ACTION ITEM:
How many lines of the data include the string "logbook"? State that number alone.

____ RECORDS TO PROCESS

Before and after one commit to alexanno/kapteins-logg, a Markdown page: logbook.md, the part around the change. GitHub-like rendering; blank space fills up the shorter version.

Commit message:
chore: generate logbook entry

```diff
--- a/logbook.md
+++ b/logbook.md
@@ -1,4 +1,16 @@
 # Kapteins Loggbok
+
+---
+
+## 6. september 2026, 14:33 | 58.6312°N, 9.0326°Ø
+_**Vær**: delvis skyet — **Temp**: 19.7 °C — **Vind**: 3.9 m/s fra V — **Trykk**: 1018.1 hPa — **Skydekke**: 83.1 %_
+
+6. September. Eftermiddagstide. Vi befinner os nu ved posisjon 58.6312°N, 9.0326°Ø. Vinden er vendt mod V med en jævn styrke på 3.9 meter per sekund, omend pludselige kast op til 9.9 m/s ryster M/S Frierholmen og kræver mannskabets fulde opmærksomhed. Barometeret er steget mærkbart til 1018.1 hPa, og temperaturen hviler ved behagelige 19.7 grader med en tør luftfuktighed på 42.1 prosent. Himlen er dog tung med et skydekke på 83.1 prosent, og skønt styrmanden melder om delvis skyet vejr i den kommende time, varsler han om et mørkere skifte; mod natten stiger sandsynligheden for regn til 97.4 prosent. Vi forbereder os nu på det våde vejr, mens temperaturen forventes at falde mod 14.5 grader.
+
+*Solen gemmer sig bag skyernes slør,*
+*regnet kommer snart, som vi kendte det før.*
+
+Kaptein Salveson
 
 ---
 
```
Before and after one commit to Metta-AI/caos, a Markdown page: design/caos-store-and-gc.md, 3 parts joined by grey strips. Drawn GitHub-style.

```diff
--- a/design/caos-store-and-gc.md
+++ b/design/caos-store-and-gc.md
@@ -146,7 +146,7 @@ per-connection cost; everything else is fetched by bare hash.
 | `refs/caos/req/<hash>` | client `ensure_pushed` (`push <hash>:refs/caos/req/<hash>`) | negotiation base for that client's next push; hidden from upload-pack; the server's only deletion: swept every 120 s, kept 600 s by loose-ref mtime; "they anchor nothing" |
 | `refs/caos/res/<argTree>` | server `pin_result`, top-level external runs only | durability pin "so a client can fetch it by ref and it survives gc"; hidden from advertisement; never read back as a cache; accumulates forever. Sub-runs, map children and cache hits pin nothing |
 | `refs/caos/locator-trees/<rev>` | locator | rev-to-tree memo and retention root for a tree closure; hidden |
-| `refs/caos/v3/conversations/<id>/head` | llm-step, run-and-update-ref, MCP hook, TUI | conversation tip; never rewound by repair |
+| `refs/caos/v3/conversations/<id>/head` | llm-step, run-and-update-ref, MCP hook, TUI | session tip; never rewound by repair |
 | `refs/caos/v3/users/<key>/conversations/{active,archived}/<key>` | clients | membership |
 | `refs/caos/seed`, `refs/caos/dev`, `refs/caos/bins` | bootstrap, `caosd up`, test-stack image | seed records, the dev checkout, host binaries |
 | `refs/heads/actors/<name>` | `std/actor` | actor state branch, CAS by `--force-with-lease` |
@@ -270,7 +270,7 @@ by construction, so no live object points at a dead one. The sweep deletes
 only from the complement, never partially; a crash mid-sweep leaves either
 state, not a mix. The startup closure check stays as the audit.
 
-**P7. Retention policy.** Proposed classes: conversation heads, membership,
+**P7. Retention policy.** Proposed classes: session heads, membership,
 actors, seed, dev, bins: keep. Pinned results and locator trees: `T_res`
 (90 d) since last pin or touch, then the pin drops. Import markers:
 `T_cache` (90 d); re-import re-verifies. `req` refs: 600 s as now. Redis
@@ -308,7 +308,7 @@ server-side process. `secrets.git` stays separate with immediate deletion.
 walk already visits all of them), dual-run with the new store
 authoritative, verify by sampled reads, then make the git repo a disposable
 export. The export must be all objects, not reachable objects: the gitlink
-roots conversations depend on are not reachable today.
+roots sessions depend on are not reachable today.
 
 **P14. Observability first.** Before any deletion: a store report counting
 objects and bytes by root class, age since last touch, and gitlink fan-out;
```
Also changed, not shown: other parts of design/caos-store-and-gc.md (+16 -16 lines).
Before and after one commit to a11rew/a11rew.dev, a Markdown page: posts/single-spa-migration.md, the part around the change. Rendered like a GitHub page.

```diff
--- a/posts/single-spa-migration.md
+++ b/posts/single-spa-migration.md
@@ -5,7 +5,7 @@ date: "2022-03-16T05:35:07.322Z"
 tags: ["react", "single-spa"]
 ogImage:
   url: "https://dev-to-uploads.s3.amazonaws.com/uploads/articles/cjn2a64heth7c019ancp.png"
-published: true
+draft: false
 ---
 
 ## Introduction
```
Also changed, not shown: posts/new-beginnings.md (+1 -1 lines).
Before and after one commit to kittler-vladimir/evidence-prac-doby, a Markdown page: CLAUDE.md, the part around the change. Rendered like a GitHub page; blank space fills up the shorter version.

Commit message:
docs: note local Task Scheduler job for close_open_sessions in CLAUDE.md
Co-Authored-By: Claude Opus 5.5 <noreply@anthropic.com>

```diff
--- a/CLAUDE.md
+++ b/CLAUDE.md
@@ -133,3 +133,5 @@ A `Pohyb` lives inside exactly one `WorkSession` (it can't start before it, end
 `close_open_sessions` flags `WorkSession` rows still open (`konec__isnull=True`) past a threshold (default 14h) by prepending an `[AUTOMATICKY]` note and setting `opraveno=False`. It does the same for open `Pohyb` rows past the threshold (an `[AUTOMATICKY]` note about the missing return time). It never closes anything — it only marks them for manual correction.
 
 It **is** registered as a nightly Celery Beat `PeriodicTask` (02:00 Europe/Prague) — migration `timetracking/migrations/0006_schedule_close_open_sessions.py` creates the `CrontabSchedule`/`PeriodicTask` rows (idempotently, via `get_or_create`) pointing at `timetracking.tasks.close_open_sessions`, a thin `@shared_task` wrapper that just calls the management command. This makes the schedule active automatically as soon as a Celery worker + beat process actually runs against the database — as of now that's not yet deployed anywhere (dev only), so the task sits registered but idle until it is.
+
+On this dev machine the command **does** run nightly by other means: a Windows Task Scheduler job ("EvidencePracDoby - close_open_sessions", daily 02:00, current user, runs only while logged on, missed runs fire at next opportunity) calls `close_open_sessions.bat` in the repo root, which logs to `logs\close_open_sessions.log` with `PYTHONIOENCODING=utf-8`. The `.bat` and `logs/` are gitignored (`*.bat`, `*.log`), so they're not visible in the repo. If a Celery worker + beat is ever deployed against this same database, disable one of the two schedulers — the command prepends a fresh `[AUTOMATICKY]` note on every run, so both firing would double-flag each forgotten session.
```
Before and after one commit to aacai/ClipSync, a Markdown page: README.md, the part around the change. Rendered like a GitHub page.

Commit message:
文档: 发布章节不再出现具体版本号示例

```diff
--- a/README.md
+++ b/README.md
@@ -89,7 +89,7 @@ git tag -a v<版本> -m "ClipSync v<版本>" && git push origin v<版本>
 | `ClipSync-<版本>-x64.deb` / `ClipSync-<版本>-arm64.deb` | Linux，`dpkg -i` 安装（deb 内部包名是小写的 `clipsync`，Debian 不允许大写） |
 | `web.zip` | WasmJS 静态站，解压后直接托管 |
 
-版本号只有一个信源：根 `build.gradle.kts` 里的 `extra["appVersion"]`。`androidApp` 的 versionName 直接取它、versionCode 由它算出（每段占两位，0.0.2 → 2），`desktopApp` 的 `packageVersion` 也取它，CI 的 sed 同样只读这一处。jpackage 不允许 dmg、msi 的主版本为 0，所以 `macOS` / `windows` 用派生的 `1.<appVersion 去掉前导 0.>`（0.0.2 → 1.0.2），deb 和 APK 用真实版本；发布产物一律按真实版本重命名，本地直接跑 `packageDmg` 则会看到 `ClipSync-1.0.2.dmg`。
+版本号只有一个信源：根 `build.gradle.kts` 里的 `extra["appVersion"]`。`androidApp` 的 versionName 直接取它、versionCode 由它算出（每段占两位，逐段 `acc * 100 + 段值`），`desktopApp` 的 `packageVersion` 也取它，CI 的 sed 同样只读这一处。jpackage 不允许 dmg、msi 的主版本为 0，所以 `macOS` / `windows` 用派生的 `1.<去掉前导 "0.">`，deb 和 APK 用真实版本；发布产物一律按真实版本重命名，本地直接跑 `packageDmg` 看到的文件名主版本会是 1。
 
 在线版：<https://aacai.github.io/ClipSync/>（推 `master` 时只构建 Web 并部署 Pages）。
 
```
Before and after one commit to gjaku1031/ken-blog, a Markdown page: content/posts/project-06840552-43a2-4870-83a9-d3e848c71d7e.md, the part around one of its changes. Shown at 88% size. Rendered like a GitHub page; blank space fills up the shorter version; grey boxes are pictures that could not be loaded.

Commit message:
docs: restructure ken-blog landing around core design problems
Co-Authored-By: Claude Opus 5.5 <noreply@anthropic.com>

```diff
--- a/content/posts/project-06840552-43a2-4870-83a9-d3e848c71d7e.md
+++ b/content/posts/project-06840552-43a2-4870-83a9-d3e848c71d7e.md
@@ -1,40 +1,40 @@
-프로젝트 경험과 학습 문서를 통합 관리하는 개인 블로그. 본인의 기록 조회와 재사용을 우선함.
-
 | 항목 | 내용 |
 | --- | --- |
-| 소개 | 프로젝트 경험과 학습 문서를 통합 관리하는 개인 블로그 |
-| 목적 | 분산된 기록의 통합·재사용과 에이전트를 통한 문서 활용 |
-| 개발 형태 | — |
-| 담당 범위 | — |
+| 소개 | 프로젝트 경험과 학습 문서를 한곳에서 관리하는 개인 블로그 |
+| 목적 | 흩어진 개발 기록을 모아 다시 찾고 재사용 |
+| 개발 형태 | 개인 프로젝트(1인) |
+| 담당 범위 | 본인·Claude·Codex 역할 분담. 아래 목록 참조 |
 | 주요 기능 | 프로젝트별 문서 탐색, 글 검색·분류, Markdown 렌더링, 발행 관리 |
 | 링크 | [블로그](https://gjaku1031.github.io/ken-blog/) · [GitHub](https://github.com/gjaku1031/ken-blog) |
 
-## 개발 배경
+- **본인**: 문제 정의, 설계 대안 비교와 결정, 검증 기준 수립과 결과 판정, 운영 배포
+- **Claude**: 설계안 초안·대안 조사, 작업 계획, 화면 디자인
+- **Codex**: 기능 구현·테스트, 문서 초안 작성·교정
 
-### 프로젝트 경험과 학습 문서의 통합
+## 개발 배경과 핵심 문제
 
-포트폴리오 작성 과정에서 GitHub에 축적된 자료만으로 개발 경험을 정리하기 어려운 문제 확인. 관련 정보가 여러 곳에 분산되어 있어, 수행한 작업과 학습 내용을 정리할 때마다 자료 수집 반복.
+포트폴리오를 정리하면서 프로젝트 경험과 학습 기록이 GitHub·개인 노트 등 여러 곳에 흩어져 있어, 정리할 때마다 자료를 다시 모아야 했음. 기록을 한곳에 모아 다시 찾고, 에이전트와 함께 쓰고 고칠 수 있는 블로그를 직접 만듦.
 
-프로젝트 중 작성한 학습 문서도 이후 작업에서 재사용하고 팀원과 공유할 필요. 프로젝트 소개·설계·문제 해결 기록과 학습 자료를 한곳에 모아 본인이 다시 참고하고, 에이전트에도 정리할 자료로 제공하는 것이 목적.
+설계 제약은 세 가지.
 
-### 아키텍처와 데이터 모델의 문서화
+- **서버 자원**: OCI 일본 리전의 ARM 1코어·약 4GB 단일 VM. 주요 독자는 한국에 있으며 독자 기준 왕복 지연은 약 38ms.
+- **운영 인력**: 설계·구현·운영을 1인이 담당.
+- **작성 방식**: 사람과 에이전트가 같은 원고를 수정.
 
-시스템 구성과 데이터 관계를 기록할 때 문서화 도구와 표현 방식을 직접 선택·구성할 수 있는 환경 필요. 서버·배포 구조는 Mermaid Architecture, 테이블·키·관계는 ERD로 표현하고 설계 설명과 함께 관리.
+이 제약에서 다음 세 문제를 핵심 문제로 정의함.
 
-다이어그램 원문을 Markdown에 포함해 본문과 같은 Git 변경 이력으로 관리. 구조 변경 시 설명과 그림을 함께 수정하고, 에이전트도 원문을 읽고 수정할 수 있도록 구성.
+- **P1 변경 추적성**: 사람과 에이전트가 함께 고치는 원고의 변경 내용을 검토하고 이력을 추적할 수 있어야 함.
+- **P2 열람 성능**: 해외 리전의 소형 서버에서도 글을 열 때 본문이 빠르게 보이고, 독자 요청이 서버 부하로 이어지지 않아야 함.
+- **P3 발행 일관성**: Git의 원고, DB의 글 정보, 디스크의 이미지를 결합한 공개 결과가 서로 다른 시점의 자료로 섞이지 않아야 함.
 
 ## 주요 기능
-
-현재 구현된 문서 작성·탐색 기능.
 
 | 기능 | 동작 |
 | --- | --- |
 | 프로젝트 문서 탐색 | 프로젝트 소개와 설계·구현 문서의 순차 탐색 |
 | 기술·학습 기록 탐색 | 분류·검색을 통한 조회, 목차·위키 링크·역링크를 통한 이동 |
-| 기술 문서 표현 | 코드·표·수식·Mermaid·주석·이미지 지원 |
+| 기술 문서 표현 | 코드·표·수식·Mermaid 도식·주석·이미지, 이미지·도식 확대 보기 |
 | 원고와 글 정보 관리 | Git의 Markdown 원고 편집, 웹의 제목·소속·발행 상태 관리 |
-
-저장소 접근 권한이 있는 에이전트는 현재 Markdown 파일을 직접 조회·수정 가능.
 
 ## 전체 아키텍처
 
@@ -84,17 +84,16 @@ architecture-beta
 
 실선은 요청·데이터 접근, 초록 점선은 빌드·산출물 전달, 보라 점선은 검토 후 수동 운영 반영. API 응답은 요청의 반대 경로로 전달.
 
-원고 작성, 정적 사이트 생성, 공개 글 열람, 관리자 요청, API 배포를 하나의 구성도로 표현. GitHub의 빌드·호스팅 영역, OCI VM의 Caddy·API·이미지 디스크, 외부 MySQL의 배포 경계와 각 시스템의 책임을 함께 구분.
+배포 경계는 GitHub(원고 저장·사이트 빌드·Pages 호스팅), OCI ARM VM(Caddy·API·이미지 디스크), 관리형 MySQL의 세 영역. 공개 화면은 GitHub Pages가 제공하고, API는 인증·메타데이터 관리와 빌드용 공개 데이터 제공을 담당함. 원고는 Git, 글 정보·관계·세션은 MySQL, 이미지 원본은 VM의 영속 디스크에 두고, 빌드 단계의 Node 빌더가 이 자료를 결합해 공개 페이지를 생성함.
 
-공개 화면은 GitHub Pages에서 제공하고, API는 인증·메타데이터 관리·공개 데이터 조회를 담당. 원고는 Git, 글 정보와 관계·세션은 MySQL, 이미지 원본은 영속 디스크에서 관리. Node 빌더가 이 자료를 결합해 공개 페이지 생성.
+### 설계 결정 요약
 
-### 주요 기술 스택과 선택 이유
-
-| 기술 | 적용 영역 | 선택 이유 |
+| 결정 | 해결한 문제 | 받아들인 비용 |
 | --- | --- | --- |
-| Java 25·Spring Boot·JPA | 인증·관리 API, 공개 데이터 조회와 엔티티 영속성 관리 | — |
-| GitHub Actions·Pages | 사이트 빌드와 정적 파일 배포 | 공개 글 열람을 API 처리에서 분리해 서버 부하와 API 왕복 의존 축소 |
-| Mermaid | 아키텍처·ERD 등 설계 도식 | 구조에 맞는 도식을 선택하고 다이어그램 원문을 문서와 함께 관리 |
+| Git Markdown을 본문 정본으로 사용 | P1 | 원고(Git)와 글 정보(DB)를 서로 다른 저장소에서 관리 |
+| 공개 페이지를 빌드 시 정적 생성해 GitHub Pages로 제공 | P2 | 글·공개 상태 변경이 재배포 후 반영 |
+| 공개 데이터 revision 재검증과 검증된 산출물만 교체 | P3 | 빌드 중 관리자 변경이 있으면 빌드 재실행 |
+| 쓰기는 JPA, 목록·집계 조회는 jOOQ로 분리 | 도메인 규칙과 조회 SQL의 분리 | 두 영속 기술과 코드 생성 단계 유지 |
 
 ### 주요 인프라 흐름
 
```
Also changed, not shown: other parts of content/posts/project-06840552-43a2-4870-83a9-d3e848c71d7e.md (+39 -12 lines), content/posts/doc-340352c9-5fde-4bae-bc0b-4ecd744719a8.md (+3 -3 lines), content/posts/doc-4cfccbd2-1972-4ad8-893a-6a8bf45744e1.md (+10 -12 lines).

________

RESULT:
4